◆ Problem details: Of the lines below, write out exactly those from the line with "Privileges Required*): Rename the dashboard." through the line with "(*Ownership Required*): Update the dashboard thumbnail.", both included, and skip the rest.
####################
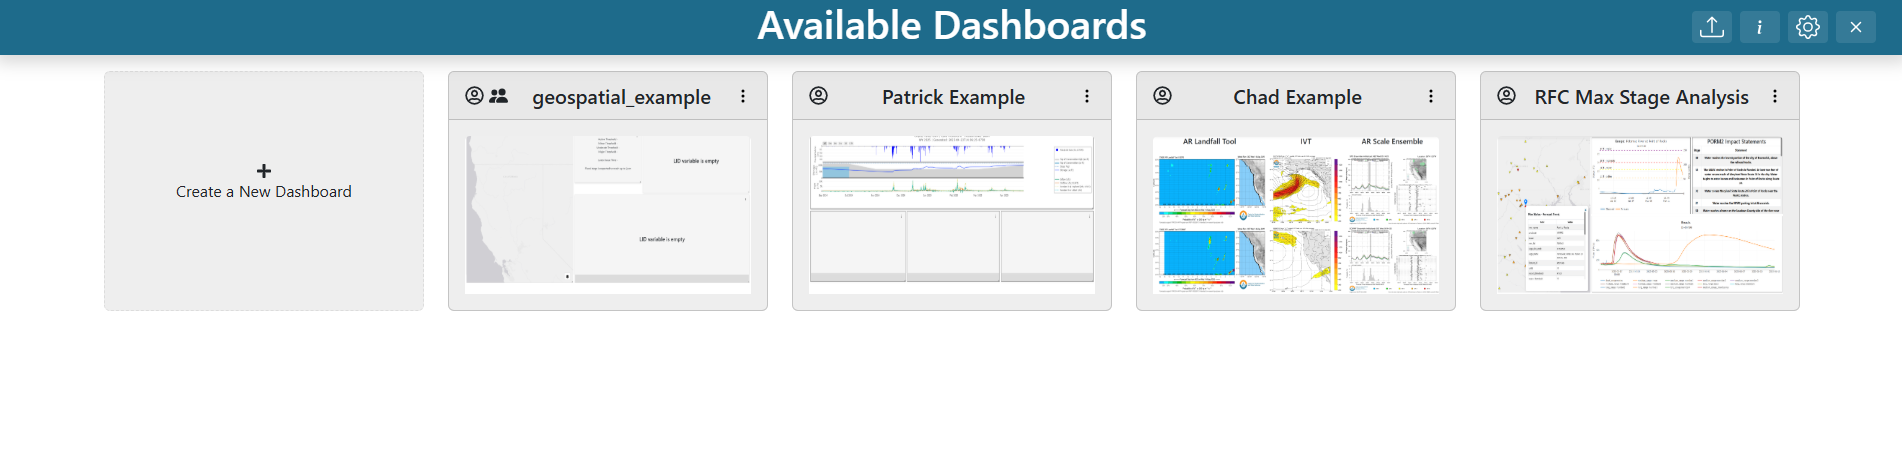
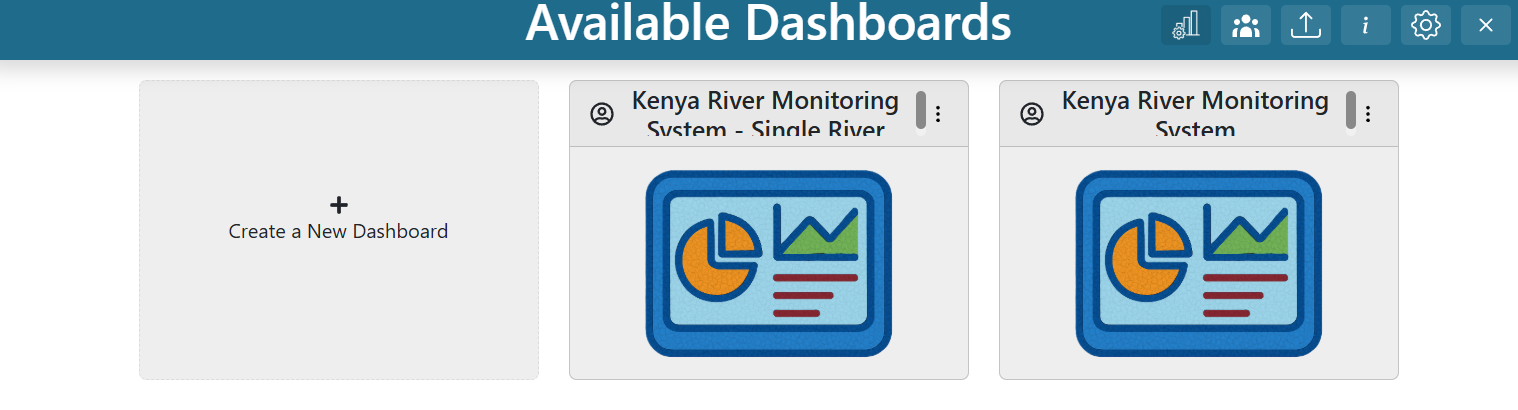
Landing Page Updates

diff --git a/docs/source/usage/landing_page.rst b/docs/source/usage/landing_page.rst
@@ -42,25 +42,37 @@ Dashboard Card Context Menu
    .. image:: ../../images/dashboard_context_menu.png
       :align: center
 
-   **Open**: Open and view the contents of the dashboard. Users can also double click on the card to open the dashboard.
+**Open**: Open and view the contents of the dashboard. Users can also double-click on the card to open the dashboard.
 
-   **Rename** (*Ownership Required*): Rename the dashboard.
+**Rename** (*Admin Privileges Required*): Rename the dashboard.
 
-   **Update Description** (*Ownership Required*): Update the dashboard description.
+**Update Description** (*Editor Privileges Required*): Update the dashboard description.
 
-   **Update Thumbnail** (*Ownership Required*): Update the dashboard thumbnail.
+**Update Thumbnail** (*Editor Privileges Required*): Update the dashboard thumbnail.
 
-   **Share --> Make Public** (*Ownership Required*): Share the dashboard so that it can be viewed by anyone. Other viewers will have read-only access.
+**Share → Make Public** (*Admin Privileges Required*): Share the dashboard so that it can be viewed by anyone. Other viewers will have read-only access.
 
-   **Share --> Copy Public URL**: Copy the public url to the clipboard.
+**Share → Copy Public URL**: Copy the public URL to the clipboard.
 
-   **Share --> Make Private** (*Ownership Required*): Remove public access to the dashboard.
+**Share → Make Private** (*Admin Privileges Required*): Remove public access to the dashboard.
 
-   **Copy** (*Sign In Required*): Create a copy of the dashboard for the user.
+**Share → Update Permissions**   
+(*Admin Privileges Required*): Manage what groups and people have different levels of access for the dashboard. When selected, a pop-up will appear allowing you to enter user names or group names to add them to the dashboard. You may assign each person as a viewer, editor, or admin.  
+   - *Viewer*: Can see the dashboard on their landing page but cannot edit it.  
+   - *Editor*: Can view the dashboard and edit its contents, description, and thumbnail.  
+   - *Admin*: Can do everything an editor can, plus manage sharing permissions and rename the dashboard.  
+Giving access to a group grants that level of access to all members in the group. The dashboard can also be made public.
+   
+   .. image:: ../../images/manage_permissions.png
+      :align: center
+      :width: 400px
 
-   **Export**: Export the dashboard into a JSON file.
 
-   **Delete**: (*Ownership Required*): Delete the dashboard.
+**Copy** (*Sign In Required*): Create a copy of the dashboard for the user.
+
+**Export**: Export the dashboard into a JSON file.
+
+**Delete** (*Admin Privileges Required*): Delete the dashboard.
 
 Importing Dashboards
 --------------------
@@ -70,7 +82,7 @@ Importing Dashboards
 
 In order to provide an easier way to share and update dashboards between tethysdash instances, dashboards can be imported 
 using a structured JSON format. To import a dashboard, click on the dashboard import icon (|dashboard_import_icon|) in the 
-header of the landing page. You will then be prompted to chose a json file and import the file. 
+header of the landing page. You will then be prompted to choose a json file and import the file. 
 
 The structure of the JSON should be the following:
 
@@ -126,4 +138,27 @@ The following options are available for the metadata_string key:
    * **refreshRate** (integer): Determines the time interval for which the visualization will be refreshed to get newest information
   
    * Any additional settings for specific visualizations (see :ref:`settings_tab`)
+
+Manage Visualization Permissions
+----------------------------
+
+When creating plugins (detailed more here), one option in the plugin is the parameter ``visualization_permissions``. It defaults to ``false``; however, if set to ``true`` then permissions can be updated for that specific visualization. If none of the plugins include this option, then visualization permissions cannot be adjusted on the landing page.
+
+A group name or username can be added to a specific visualization. Only users with permission will be able to access those visualizations.
+
+
+Manage Groups
+-------------
+
+Manage Groups allows you to create groups of users so that access can be granted to an entire group without selecting individual users each time. To manage groups, select the icon in the upper right-hand corner (). This opens a pop-up window that allows you to edit or delete existing groups and to create new ones.
+
+   .. image:: ../../images/permission_groups.png
+      :align: center
+      :width: 400px
+
+To create a new group, click **Create New Group**. Then enter a name and a description for the group. Add users using their username. Users may be either *members* or *admins* of the group. Group admins can make edits to the group.
+
+   .. image:: ../../images/add_permission_group.png
+      :align: center
+      :width: 400px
####################
◆ Finished exercise:
+**Rename** (*Admin Privileges Required*): Rename the dashboard.
 
-   **Update Description** (*Ownership Required*): Update the dashboard description.
+**Update Description** (*Editor Privileges Required*): Update the dashboard description.
 
-   **Update Thumbnail** (*Ownership Required*): Update the dashboard thumbnail.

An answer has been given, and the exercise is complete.